TASK DIRECTIONS
Exact reproduction of all the entries is required, without any of their pictures.

RECORDED DATA
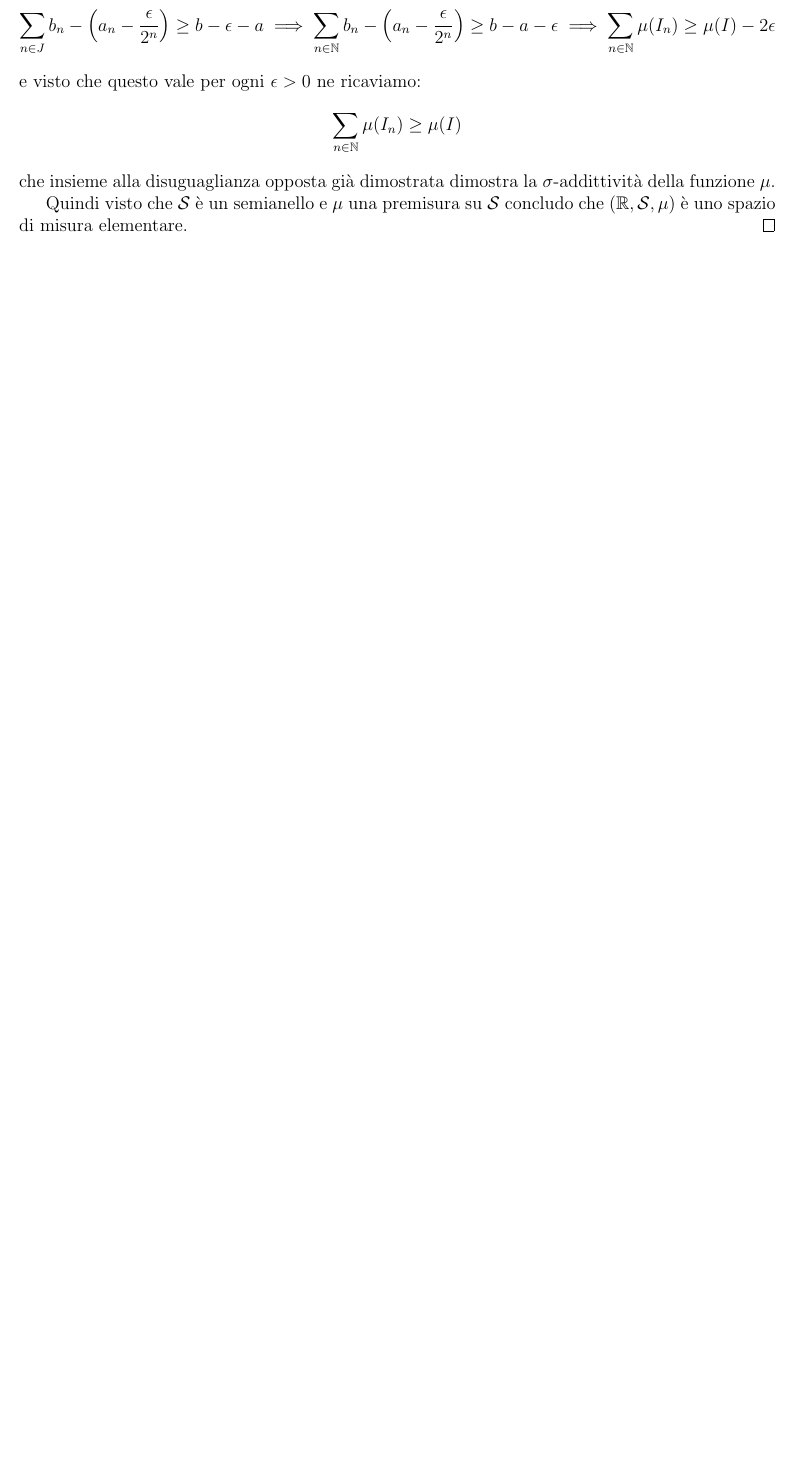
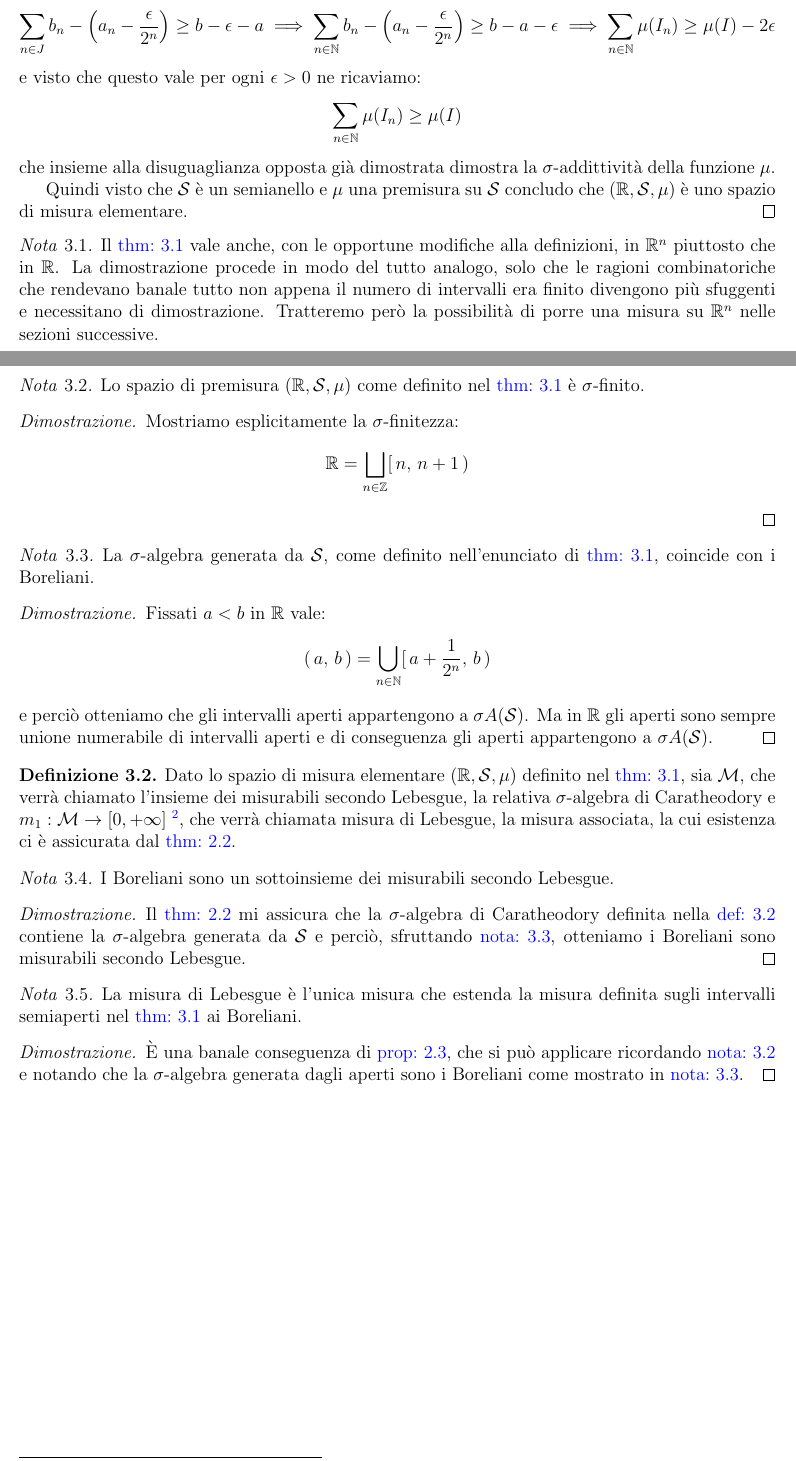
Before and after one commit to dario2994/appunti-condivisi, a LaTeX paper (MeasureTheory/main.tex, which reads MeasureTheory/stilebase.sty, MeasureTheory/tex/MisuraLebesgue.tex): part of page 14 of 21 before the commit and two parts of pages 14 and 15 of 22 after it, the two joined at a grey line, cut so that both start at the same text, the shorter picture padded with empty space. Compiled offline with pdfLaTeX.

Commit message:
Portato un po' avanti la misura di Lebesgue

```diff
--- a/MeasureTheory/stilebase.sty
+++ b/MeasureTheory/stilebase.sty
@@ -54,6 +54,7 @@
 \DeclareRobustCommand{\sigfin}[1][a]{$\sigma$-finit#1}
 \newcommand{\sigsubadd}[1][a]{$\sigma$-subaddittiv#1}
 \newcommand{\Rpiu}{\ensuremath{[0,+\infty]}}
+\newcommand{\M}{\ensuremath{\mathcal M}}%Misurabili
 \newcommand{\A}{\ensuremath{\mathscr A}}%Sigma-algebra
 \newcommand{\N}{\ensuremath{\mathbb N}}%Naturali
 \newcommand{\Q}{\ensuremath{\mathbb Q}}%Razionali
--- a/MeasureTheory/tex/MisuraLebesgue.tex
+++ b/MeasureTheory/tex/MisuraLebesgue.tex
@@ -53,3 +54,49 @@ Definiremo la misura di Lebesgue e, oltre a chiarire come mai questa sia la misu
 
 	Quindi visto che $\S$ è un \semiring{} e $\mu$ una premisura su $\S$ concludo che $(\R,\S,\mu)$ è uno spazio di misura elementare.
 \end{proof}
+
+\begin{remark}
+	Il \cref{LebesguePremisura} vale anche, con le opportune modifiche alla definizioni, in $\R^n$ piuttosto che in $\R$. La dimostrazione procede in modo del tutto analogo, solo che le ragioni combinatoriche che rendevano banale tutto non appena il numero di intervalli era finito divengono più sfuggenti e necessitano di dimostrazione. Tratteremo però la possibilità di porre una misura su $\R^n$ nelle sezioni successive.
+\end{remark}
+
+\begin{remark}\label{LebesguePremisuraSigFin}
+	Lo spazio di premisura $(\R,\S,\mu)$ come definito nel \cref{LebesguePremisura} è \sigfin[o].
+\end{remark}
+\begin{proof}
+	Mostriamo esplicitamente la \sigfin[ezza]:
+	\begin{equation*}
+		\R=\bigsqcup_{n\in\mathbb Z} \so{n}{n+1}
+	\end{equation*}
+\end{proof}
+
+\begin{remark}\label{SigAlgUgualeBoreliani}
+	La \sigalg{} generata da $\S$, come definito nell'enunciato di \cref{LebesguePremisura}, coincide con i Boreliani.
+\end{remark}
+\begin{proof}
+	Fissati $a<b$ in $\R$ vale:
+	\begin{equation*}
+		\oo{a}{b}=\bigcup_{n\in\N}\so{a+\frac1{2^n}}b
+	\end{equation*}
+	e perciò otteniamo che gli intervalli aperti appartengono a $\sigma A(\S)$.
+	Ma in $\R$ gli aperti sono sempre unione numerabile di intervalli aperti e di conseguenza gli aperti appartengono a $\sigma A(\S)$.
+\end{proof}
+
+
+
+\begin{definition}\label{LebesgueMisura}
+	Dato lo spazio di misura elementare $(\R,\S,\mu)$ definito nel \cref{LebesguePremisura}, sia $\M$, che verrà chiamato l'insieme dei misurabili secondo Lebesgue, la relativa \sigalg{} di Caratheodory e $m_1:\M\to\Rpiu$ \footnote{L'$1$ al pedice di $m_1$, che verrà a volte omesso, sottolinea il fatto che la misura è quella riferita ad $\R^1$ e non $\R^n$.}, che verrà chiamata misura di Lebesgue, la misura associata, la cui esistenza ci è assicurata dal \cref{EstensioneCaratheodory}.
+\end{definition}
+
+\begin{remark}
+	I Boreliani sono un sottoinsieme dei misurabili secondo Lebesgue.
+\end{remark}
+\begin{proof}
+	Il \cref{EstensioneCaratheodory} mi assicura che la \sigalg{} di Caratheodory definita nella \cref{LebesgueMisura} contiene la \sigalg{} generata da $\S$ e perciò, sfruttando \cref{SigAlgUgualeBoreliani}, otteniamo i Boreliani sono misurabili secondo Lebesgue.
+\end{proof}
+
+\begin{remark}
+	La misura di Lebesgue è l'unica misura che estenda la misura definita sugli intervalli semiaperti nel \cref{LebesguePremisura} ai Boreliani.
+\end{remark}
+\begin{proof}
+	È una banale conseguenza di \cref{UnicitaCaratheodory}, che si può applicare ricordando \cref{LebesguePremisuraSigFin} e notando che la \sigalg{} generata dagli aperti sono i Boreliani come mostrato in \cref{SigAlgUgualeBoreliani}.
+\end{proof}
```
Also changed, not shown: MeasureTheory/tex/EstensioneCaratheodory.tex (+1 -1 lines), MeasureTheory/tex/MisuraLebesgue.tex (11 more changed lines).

RESULT
Before and after one commit to dario2994/appunti-condivisi, a LaTeX paper (MeasureTheory/main.tex, which reads MeasureTheory/stilebase.sty, MeasureTheory/tex/MisuraLebesgue.tex): part of page 14 of 21 before the commit and two parts of pages 14 and 15 of 22 after it, the two joined at a grey line, cut so that both start at the same text, the shorter picture padded with empty space. Compiled offline with pdfLaTeX.

Commit message:
Portato un po' avanti la misura di Lebesgue

```diff
--- a/MeasureTheory/stilebase.sty
+++ b/MeasureTheory/stilebase.sty
@@ -54,6 +54,7 @@
 \DeclareRobustCommand{\sigfin}[1][a]{$\sigma$-finit#1}
 \newcommand{\sigsubadd}[1][a]{$\sigma$-subaddittiv#1}
 \newcommand{\Rpiu}{\ensuremath{[0,+\infty]}}
+\newcommand{\M}{\ensuremath{\mathcal M}}%Misurabili
 \newcommand{\A}{\ensuremath{\mathscr A}}%Sigma-algebra
 \newcommand{\N}{\ensuremath{\mathbb N}}%Naturali
 \newcommand{\Q}{\ensuremath{\mathbb Q}}%Razionali
--- a/MeasureTheory/tex/MisuraLebesgue.tex
+++ b/MeasureTheory/tex/MisuraLebesgue.tex
@@ -53,3 +54,49 @@ Definiremo la misura di Lebesgue e, oltre a chiarire come mai questa sia la misu
 
 	Quindi visto che $\S$ è un \semiring{} e $\mu$ una premisura su $\S$ concludo che $(\R,\S,\mu)$ è uno spazio di misura elementare.
 \end{proof}
+
+\begin{remark}
+	Il \cref{LebesguePremisura} vale anche, con le opportune modifiche alla definizioni, in $\R^n$ piuttosto che in $\R$. La dimostrazione procede in modo del tutto analogo, solo che le ragioni combinatoriche che rendevano banale tutto non appena il numero di intervalli era finito divengono più sfuggenti e necessitano di dimostrazione. Tratteremo però la possibilità di porre una misura su $\R^n$ nelle sezioni successive.
+\end{remark}
+
+\begin{remark}\label{LebesguePremisuraSigFin}
+	Lo spazio di premisura $(\R,\S,\mu)$ come definito nel \cref{LebesguePremisura} è \sigfin[o].
+\end{remark}
+\begin{proof}
+	Mostriamo esplicitamente la \sigfin[ezza]:
+	\begin{equation*}
+		\R=\bigsqcup_{n\in\mathbb Z} \so{n}{n+1}
+	\end{equation*}
+\end{proof}
+
+\begin{remark}\label{SigAlgUgualeBoreliani}
+	La \sigalg{} generata da $\S$, come definito nell'enunciato di \cref{LebesguePremisura}, coincide con i Boreliani.
+\end{remark}
+\begin{proof}
+	Fissati $a<b$ in $\R$ vale:
+	\begin{equation*}
+		\oo{a}{b}=\bigcup_{n\in\N}\so{a+\frac1{2^n}}b
+	\end{equation*}
+	e perciò otteniamo che gli intervalli aperti appartengono a $\sigma A(\S)$.
+	Ma in $\R$ gli aperti sono sempre unione numerabile di intervalli aperti e di conseguenza gli aperti appartengono a $\sigma A(\S)$.
+\end{proof}
+
+
+
+\begin{definition}\label{LebesgueMisura}
+	Dato lo spazio di misura elementare $(\R,\S,\mu)$ definito nel \cref{LebesguePremisura}, sia $\M$, che verrà chiamato l'insieme dei misurabili secondo Lebesgue, la relativa \sigalg{} di Caratheodory e $m_1:\M\to\Rpiu$ \footnote{L'$1$ al pedice di $m_1$, che verrà a volte omesso, sottolinea il fatto che la misura è quella riferita ad $\R^1$ e non $\R^n$.}, che verrà chiamata misura di Lebesgue, la misura associata, la cui esistenza ci è assicurata dal \cref{EstensioneCaratheodory}.
+\end{definition}
+
+\begin{remark}
+	I Boreliani sono un sottoinsieme dei misurabili secondo Lebesgue.
+\end{remark}
+\begin{proof}
+	Il \cref{EstensioneCaratheodory} mi assicura che la \sigalg{} di Caratheodory definita nella \cref{LebesgueMisura} contiene la \sigalg{} generata da $\S$ e perciò, sfruttando \cref{SigAlgUgualeBoreliani}, otteniamo i Boreliani sono misurabili secondo Lebesgue.
+\end{proof}
+
+\begin{remark}
+	La misura di Lebesgue è l'unica misura che estenda la misura definita sugli intervalli semiaperti nel \cref{LebesguePremisura} ai Boreliani.
+\end{remark}
+\begin{proof}
+	È una banale conseguenza di \cref{UnicitaCaratheodory}, che si può applicare ricordando \cref{LebesguePremisuraSigFin} e notando che la \sigalg{} generata dagli aperti sono i Boreliani come mostrato in \cref{SigAlgUgualeBoreliani}.
+\end{proof}
```
Also changed, not shown: MeasureTheory/tex/EstensioneCaratheodory.tex (+1 -1 lines), MeasureTheory/tex/MisuraLebesgue.tex (11 more changed lines).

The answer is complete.